╭─ Provided records

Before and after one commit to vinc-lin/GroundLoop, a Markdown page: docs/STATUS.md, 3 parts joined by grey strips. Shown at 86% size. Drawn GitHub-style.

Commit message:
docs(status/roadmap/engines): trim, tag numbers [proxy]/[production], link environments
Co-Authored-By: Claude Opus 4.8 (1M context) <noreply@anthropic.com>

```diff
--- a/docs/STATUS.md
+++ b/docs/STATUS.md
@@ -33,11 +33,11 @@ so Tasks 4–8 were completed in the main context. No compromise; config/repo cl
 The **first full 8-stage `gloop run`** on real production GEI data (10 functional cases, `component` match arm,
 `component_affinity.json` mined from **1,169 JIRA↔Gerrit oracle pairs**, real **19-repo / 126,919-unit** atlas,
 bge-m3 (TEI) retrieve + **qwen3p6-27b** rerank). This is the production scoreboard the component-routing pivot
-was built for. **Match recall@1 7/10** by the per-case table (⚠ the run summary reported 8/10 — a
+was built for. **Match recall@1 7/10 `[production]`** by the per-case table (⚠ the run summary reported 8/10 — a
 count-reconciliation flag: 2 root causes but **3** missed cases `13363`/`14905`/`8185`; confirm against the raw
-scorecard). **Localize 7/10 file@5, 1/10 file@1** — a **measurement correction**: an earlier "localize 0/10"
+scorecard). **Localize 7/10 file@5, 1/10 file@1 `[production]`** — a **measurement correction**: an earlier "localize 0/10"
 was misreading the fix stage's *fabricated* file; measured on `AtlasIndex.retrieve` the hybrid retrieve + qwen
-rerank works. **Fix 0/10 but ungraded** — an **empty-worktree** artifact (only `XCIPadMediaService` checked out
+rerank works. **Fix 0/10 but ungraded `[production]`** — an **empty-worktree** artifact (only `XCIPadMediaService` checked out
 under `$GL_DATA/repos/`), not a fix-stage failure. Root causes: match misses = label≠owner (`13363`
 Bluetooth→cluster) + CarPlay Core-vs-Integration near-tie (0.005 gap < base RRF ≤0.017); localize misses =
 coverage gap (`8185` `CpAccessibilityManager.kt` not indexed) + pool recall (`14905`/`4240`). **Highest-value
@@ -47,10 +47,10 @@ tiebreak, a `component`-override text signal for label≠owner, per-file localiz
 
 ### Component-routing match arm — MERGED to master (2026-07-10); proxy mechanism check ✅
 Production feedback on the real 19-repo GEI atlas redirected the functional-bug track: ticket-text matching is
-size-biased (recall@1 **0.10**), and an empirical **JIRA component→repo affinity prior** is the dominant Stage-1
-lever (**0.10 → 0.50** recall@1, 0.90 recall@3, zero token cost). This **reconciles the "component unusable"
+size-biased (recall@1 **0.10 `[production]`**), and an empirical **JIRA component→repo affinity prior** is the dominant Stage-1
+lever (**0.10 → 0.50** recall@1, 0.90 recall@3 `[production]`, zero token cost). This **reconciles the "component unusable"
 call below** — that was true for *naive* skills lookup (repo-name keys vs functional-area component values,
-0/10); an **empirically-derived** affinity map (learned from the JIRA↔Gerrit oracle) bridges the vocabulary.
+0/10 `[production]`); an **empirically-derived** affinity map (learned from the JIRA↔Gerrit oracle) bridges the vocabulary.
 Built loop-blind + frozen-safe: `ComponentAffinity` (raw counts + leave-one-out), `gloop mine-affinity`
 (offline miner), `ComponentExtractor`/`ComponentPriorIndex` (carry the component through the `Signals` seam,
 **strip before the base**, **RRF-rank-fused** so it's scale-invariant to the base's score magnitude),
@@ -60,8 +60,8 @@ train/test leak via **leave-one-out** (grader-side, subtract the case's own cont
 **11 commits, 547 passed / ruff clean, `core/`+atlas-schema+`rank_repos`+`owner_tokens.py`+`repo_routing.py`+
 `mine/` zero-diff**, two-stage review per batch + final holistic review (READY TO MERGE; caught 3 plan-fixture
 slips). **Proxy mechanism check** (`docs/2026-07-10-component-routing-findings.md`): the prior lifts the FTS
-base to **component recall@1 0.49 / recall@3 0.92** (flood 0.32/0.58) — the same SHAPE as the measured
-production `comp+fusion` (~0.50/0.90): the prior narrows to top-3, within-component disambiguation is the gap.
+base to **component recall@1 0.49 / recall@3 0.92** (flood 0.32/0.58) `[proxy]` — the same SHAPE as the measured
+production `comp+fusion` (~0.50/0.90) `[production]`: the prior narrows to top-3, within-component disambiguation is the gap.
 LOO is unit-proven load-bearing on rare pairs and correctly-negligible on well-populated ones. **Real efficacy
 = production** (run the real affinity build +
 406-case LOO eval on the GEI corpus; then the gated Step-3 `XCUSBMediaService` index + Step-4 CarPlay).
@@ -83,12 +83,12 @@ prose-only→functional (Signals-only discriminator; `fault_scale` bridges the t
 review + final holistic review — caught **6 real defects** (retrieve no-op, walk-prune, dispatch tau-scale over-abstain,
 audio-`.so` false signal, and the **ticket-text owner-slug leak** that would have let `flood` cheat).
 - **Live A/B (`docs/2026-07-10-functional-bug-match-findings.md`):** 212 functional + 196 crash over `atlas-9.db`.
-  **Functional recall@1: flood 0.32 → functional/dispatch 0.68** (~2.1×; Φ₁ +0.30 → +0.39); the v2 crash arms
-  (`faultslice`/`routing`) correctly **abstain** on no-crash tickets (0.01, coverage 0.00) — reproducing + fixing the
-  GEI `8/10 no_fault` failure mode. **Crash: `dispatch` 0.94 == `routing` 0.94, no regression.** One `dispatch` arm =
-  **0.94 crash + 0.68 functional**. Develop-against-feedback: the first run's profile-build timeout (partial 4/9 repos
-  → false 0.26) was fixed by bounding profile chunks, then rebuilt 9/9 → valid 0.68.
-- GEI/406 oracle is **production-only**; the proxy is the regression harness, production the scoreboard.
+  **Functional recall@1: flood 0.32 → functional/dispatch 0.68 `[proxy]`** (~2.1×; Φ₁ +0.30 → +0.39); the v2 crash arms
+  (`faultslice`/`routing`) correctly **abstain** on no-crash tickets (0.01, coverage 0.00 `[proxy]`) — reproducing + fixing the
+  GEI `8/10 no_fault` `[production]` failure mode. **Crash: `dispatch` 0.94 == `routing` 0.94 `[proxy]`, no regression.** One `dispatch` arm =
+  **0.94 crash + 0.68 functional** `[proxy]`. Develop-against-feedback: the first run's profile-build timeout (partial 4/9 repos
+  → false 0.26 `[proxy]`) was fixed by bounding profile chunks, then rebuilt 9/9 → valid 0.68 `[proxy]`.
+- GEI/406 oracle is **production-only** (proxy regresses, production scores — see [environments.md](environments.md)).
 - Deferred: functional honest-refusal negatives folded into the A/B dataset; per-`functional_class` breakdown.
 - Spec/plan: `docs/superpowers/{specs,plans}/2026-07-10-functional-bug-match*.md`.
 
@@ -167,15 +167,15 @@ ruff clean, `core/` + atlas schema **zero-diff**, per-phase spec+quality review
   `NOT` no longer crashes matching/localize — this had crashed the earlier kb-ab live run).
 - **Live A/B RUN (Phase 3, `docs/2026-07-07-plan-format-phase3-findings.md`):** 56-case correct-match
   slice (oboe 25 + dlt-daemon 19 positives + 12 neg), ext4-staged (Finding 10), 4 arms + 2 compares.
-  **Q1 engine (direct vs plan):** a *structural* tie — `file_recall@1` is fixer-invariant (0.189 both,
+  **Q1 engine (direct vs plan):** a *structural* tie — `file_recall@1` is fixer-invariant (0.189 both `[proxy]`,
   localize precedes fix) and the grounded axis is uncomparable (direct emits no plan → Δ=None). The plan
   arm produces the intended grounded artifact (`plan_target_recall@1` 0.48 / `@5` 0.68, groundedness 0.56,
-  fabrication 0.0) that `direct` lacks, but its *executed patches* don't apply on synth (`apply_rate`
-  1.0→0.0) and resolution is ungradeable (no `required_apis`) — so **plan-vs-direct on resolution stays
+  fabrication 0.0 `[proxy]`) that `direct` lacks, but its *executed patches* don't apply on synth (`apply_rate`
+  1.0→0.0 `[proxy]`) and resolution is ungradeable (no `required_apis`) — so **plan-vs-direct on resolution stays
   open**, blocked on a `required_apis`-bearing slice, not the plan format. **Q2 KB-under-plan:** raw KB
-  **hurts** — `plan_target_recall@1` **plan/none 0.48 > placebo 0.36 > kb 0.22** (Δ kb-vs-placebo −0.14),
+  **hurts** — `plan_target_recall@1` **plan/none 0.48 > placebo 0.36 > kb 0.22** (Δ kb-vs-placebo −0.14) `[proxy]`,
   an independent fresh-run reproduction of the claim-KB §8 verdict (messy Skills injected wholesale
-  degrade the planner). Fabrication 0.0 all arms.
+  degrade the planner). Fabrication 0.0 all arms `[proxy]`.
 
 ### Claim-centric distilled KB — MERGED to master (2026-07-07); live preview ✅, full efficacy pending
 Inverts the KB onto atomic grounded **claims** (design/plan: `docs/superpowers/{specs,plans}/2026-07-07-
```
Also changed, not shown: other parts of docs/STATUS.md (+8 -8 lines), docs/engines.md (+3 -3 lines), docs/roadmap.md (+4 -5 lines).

╰─

[Your objective]
Filter the entries by the string "empirically" and copy each matching line.

[Solution to the exercise]
-0/10); an **empirically-derived** affinity map (learned from the JIRA↔Gerrit oracle) bridges the vocabulary.
+0/10 `[production]`); an **empirically-derived** affinity map (learned from the JIRA↔Gerrit oracle) bridges the vocabulary.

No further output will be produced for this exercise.